“We were surprised to discover that the cells lining the lung, rather than immune cells, were responsible for early flu resistance induced by microbiota,” says Andreas. “Previous studies have focused on immune cells, but we found that the lining cells are more important for the crucial early stages of infection. They are the only place that the virus can multiply, so they are the key battleground in the fight against flu. Gut bacteria send a signal that keeps the cells lining the lung prepared, preventing the virus from multiplying so quickly.
“It takes around two days for immune cells to mount a response, in which time the virus is multiplying in the lung lining. Two days after infection, antibiotic-treated mice had five times more virus in their lungs. To face this bigger threat, the immune response is much stronger and more damaging, leading to more severe symptoms and worse outcomes.”
To test whether the protective effect was related to gut bacteria rather than local processes in the lung, the researchers treated mice with antibiotics and then repopulated their gut bacteria through fecal transplant. This restored interferon signaling and associated flu resistance, suggesting that gut bacteria play a crucial role in maintaining defenses.
“Taken together, our findings show that gut bacteria help to keep non-immune cells elsewhere in the body prepared for the attack,” says Andreas. “They are better protected from flu because antiviral genes are already switched on when the virus arrives.

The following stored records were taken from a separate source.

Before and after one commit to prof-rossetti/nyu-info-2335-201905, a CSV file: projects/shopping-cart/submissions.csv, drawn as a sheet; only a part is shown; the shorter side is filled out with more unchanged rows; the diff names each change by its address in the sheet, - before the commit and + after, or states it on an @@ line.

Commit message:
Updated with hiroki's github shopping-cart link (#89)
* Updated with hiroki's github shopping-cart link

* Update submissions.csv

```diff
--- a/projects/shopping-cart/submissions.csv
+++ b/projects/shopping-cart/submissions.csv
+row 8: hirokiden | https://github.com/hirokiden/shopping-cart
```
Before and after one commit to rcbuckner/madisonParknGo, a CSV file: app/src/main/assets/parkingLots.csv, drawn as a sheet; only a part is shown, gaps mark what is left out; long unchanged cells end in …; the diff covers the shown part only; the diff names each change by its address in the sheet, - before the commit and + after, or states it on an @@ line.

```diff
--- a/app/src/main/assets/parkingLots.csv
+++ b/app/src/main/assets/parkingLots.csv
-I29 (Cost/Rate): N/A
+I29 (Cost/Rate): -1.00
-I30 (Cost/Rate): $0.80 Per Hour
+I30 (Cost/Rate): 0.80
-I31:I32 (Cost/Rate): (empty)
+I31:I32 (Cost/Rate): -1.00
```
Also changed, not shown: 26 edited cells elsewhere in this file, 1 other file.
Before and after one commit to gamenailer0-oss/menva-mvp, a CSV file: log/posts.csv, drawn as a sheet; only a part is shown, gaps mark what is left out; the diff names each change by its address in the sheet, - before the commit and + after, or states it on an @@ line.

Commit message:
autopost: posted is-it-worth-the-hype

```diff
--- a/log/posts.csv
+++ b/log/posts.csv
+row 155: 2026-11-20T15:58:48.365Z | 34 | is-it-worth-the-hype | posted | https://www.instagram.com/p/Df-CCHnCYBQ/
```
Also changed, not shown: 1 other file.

So when the virus infects a prepared organism, it has almost lost before the battle starts. By contrast, without gut bacteria, the antiviral genes won’t come on until the immune response kicks in. This is sometimes too late as the virus has already multiplied many times, so a massive, damaging immune response is inevitable.”